= What is required =
Look through the entries below for the string "существующих", and copy each line where it is found.

= Revision tracking records =

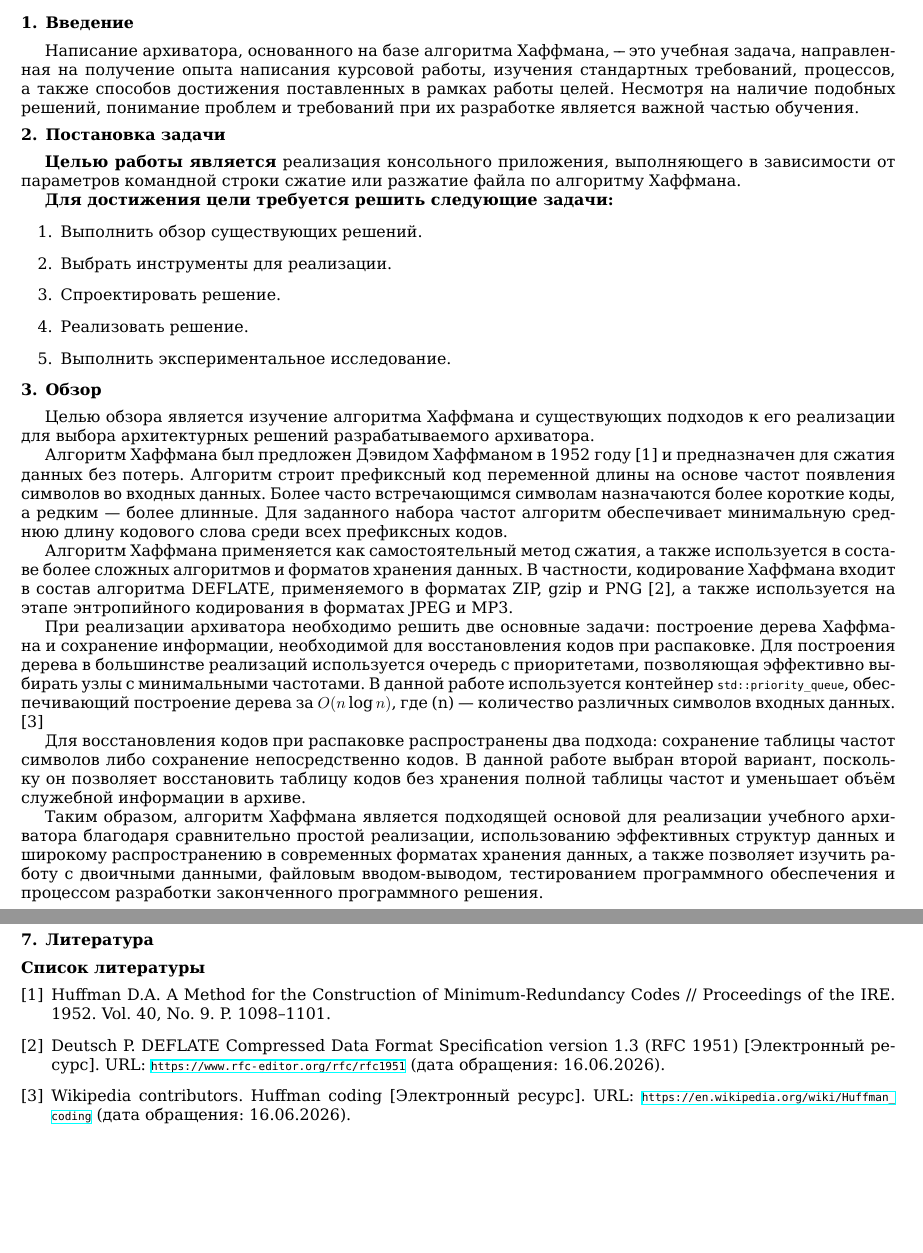
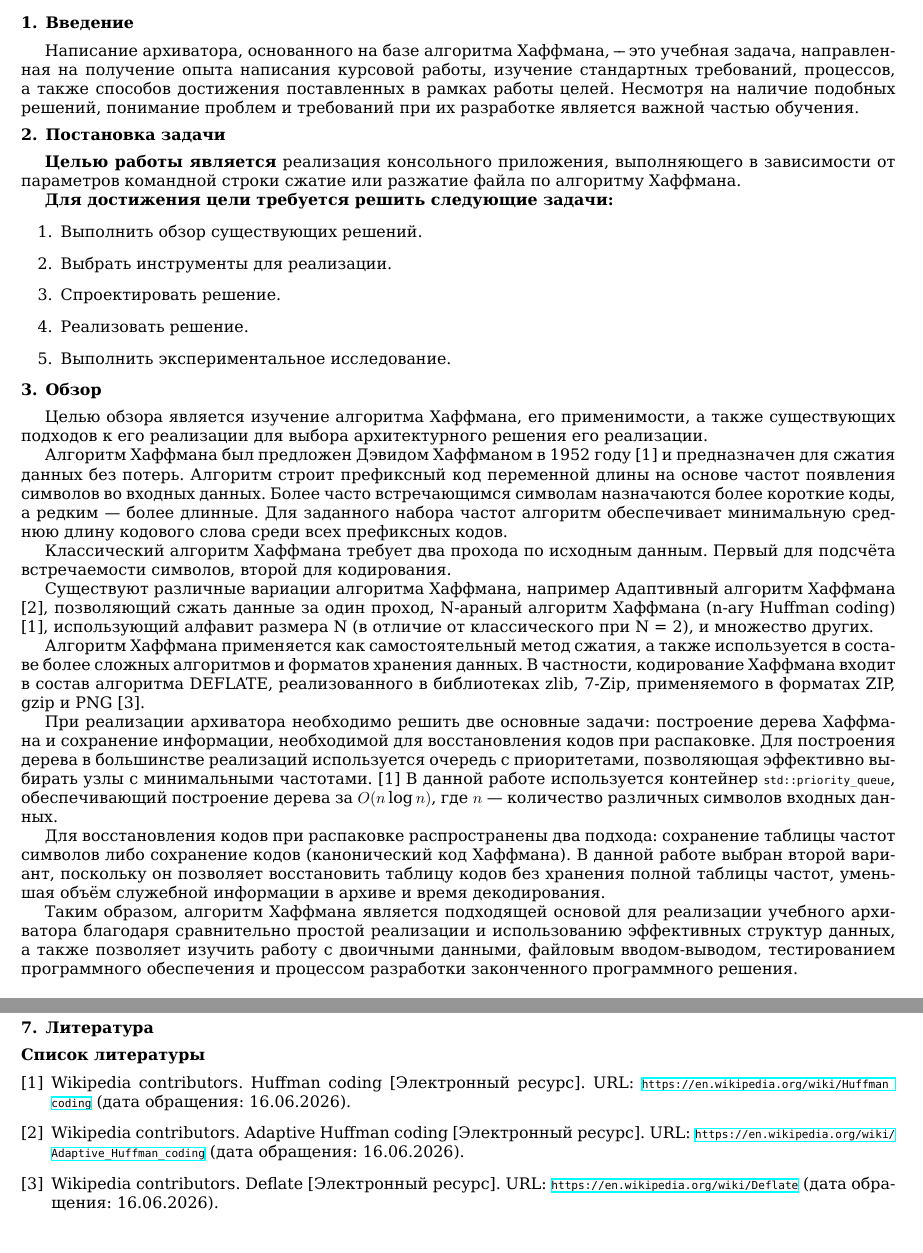
Before and after one commit to GidRadium/huffman-archiver, a LaTeX document (research/report.tex): two parts of pages 1 and 3 of 3, joined at a grey line, cut so that both start at the same text. Compiled offline with XeLaTeX.

Commit message:
Fix report

```diff
--- a/research/report.tex
+++ b/research/report.tex
@@ -51,7 +48,7 @@
 
 \section{Введение}
 
-Написание архиватора, основанного на базе алгоритма Хаффмана, "--- это учебная задача, направленная на получение опыта написания курсовой работы, изучения стандартных требований, процессов, а также способов достижения поставленных в рамках работы целей.
+Написание архиватора, основанного на базе алгоритма Хаффмана, "--- это учебная задача, направленная на получение опыта написания курсовой работы, изучение стандартных требований, процессов, а также способов достижения поставленных в рамках работы целей.
 Несмотря на наличие подобных решений, понимание проблем и требований при их разработке является важной частью обучения.
 
 \section{Постановка задачи}
@@ -69,17 +66,21 @@
 
 \section{Обзор}
 
-Целью обзора является изучение алгоритма Хаффмана и существующих подходов к его реализации для выбора архитектурных решений разрабатываемого архиватора.
+Целью обзора является изучение алгоритма Хаффмана, его применимости, а также существующих подходов к его реализации для выбора архитектурного решения его реализации.
 
 Алгоритм Хаффмана был предложен Дэвидом Хаффманом в 1952 году [1] и предназначен для сжатия данных без потерь. Алгоритм строит префиксный код переменной длины на основе частот появления символов во входных данных. Более часто встречающимся символам назначаются более короткие коды, а редким --- более длинные. Для заданного набора частот алгоритм обеспечивает минимальную среднюю длину кодового слова среди всех префиксных кодов.
 
-Алгоритм Хаффмана применяется как самостоятельный метод сжатия, а также используется в составе более сложных алгоритмов и форматов хранения данных. В частности, кодирование Хаффмана входит в состав алгоритма DEFLATE, применяемого в форматах ZIP, gzip и PNG [2], а также используется на этапе энтропийного кодирования в форматах JPEG и MP3.
+Классический алгоритм Хаффмана требует два прохода по исходным данным. Первый для подсчёта встречаемости символов, второй для кодирования.
 
-При реализации архиватора необходимо решить две основные задачи: построение дерева Хаффмана и сохранение информации, необходимой для восстановления кодов при распаковке. Для построения дерева в большинстве реализаций используется очередь с приоритетами, позволяющая эффективно выбирать узлы с минимальными частотами. В данной работе используется контейнер \texttt{std::priority\_queue}, обеспечивающий построение дерева за $O(n \log n)$, где (n) --- количество различных символов входных данных. [3]
+Существуют различные вариации алгоритма Хаффмана, например Адаптивный алгоритм Хаффмана [2], позволяющий сжать данные за один проход, N-араный алгоритм Хаффмана (n-ary Huffman coding) [1], использующий алфавит размера N (в отличие от классического при N = 2), и множество других.
 
-Для восстановления кодов при распаковке распространены два подхода: сохранение таблицы частот символов либо сохранение непосредственно кодов. В данной работе выбран второй вариант, поскольку он позволяет восстановить таблицу кодов без хранения полной таблицы частот и уменьшает объём служебной информации в архиве.
+Алгоритм Хаффмана применяется как самостоятельный метод сжатия, а также используется в составе более сложных алгоритмов и форматов хранения данных. В частности, кодирование Хаффмана входит в состав алгоритма DEFLATE, реализованного в библиотеках zlib, 7-Zip, применяемого в форматах ZIP, gzip и PNG [3].
 
-Таким образом, алгоритм Хаффмана является подходящей основой для реализации учебного архиватора благодаря сравнительно простой реализации, использованию эффективных структур данных и широкому распространению в современных форматах хранения данных, а также позволяет изучить работу с двоичными данными, файловым вводом-выводом, тестированием программного обеспечения и процессом разработки законченного программного решения.
+При реализации архиватора необходимо решить две основные задачи: построение дерева Хаффмана и сохранение информации, необходимой для восстановления кодов при распаковке. Для построения дерева в большинстве реализаций используется очередь с приоритетами, позволяющая эффективно выбирать узлы с минимальными частотами. [1] В данной работе используется контейнер \texttt{std::priority\_queue}, обеспечивающий построение дерева за $O(n \log n)$, где $n$ --- количество различных символов входных данных.
+
+Для восстановления кодов при распаковке распространены два подхода: сохранение таблицы частот символов либо сохранение кодов (канонический код Хаффмана). В данной работе выбран второй вариант, поскольку он позволяет восстановить таблицу кодов без хранения полной таблицы частот, уменьшая объём служебной информации в архиве и время декодирования.
+
+Таким образом, алгоритм Хаффмана является подходящей основой для реализации учебного архиватора благодаря сравнительно простой реализации и использованию эффективных структур данных, а также позволяет изучить работу с двоичными данными, файловым вводом-выводом, тестированием программного обеспечения и процессом разработки законченного программного решения.
 
 \section{Описание предлагаемого решения}
 
@@ -178,22 +180,23 @@
 \begin{thebibliography}{9}
 
 \bibitem{1}
-Huffman D.A.
-A Method for the Construction of Minimum-Redundancy Codes //
-Proceedings of the IRE. 1952. Vol. 40, No. 9. P. 1098--1101.
-
-\bibitem{2}
-Deutsch P.
-DEFLATE Compressed Data Format Specification version 1.3 (RFC 1951)
-[Электронный ресурс]. URL: \url{https://www.rfc-editor.org/rfc/rfc1951}
-(дата обращения: 16.06.2026).
-
-\bibitem{3}
 Wikipedia contributors.
 Huffman coding [Электронный ресурс].
 URL: \url{https://en.wikipedia.org/wiki/Huffman_coding}
 (дата обращения: 16.06.2026).
 
+\bibitem{2}
+Wikipedia contributors.
+Adaptive Huffman coding [Электронный ресурс].
+URL: \url{https://en.wikipedia.org/wiki/Adaptive_Huffman_coding}
+(дата обращения: 16.06.2026).
+
+\bibitem{3}
+Wikipedia contributors.
+Deflate [Электронный ресурс].
+URL: \url{https://en.wikipedia.org/wiki/Deflate}
+(дата обращения: 16.06.2026).
+
 \end{thebibliography}
 
 \end{document}
```
Also changed, not shown: research/report.pdf, research/report.tex (10 more changed lines), 1 other file.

= Solved problem =
-Целью обзора является изучение алгоритма Хаффмана и существующих подходов к его реализации для выбора архитектурных решений разрабатываемого архиватора.
+Целью обзора является изучение алгоритма Хаффмана, его применимости, а также существующих подходов к его реализации для выбора архитектурного решения его реализации.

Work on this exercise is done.